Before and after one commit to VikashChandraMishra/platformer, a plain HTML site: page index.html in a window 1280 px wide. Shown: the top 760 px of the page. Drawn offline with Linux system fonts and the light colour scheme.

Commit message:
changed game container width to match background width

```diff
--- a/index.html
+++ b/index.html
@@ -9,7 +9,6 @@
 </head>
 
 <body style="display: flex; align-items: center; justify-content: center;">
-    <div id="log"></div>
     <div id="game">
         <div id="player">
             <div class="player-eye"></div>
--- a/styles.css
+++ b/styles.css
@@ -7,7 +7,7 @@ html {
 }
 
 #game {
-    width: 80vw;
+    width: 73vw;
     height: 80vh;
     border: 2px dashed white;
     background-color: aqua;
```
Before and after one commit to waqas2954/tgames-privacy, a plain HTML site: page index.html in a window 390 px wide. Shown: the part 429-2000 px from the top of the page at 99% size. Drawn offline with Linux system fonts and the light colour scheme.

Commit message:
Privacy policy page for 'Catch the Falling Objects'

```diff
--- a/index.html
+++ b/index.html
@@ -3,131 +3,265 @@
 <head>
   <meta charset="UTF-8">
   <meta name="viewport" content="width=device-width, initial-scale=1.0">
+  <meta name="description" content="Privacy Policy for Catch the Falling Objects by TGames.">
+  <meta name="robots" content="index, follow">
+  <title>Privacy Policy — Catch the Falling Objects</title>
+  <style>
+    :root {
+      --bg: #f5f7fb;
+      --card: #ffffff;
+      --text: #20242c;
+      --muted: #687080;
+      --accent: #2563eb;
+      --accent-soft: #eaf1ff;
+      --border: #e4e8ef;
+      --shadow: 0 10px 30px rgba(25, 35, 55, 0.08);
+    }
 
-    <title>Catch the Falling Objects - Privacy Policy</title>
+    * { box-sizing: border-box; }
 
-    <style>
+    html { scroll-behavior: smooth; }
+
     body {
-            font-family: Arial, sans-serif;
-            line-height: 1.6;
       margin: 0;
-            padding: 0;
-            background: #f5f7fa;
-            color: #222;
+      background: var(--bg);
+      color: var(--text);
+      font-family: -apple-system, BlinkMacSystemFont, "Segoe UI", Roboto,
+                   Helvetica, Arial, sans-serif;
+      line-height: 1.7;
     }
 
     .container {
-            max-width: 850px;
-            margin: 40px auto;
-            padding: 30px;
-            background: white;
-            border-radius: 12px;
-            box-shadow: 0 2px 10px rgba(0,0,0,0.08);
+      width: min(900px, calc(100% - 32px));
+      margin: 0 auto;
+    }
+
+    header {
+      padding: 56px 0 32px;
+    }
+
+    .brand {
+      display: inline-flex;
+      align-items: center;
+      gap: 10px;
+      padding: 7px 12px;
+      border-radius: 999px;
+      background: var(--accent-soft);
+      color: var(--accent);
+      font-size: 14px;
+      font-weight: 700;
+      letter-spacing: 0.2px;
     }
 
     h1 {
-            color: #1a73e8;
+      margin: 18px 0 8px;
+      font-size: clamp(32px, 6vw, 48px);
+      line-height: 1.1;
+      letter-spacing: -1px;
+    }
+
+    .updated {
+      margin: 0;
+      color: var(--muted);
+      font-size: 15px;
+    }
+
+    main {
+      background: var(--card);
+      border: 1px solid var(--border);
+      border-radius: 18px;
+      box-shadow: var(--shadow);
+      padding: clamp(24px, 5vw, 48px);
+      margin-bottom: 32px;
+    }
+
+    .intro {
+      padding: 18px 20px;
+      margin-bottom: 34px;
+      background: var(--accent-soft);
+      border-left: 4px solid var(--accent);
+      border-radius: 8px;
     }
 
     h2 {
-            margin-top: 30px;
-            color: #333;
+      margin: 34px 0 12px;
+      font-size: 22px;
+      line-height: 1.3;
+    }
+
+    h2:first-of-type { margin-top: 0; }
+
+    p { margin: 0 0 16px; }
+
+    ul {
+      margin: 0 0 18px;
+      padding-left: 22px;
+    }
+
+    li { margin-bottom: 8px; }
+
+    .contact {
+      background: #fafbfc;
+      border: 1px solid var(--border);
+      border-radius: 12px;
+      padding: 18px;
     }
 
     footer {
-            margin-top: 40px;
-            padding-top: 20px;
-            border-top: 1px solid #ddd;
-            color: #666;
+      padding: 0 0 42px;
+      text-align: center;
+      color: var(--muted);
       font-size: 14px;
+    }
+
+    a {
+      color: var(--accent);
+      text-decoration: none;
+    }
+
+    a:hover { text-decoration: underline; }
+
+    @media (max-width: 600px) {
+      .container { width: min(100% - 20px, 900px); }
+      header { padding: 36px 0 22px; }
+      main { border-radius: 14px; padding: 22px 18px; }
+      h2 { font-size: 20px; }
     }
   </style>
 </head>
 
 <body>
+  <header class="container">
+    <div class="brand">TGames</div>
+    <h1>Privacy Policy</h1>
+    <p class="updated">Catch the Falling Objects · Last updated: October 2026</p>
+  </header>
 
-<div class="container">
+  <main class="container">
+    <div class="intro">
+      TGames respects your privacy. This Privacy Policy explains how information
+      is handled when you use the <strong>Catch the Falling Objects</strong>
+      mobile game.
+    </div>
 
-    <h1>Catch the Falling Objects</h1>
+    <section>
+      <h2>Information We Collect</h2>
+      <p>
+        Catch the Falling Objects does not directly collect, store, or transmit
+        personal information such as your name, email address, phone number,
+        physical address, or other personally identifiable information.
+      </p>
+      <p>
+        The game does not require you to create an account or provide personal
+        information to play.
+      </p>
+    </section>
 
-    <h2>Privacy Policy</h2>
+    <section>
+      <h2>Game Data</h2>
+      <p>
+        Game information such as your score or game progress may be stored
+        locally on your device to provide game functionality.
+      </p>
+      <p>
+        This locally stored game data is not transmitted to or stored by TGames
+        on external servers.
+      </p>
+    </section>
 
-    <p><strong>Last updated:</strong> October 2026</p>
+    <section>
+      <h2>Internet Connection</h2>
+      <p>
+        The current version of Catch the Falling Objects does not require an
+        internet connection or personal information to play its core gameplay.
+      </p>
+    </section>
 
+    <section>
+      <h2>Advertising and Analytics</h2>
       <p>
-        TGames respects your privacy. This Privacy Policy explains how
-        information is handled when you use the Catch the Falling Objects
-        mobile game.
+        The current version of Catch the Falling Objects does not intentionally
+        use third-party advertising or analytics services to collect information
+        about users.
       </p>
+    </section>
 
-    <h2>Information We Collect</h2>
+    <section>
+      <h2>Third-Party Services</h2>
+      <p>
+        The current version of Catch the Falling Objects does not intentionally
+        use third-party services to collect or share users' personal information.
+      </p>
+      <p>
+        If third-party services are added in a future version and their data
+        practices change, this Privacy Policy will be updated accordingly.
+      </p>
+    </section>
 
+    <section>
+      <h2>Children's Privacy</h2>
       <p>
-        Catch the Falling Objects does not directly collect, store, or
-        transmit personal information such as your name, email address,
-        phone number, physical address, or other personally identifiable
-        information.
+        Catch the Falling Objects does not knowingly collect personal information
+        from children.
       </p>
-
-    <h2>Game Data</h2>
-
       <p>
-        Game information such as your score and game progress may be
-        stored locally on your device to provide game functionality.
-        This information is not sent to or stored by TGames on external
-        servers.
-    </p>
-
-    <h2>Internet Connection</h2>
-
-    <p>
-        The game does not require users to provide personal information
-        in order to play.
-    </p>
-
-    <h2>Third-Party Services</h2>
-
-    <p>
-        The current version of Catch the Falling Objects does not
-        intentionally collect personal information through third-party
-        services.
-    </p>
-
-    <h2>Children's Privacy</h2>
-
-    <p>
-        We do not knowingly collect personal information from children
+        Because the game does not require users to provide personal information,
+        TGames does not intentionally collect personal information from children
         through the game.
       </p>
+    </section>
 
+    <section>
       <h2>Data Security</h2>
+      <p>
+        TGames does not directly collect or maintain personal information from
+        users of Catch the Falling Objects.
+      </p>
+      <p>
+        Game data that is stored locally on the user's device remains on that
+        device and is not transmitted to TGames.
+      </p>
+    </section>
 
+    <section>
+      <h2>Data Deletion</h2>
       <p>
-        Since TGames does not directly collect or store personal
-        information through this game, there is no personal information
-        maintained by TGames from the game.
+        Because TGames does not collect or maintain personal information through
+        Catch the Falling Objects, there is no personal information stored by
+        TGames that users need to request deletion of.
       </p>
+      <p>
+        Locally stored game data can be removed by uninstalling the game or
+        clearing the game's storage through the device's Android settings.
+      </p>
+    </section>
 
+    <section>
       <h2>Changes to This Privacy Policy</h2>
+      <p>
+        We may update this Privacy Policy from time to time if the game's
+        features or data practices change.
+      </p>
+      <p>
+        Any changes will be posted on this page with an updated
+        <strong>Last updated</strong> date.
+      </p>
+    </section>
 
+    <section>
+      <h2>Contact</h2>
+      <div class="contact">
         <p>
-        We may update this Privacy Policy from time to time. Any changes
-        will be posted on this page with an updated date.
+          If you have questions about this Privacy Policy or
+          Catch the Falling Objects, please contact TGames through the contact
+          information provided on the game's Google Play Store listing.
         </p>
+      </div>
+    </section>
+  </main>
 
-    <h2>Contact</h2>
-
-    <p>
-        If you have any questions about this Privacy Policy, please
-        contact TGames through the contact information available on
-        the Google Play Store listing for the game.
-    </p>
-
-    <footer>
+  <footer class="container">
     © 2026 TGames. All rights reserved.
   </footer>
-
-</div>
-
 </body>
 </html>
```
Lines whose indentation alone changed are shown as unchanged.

§ **PROBLEM STATEMENT**:
Report only the number of lines in the records that include the word "color".

§ **COMPLETED TASK**:
10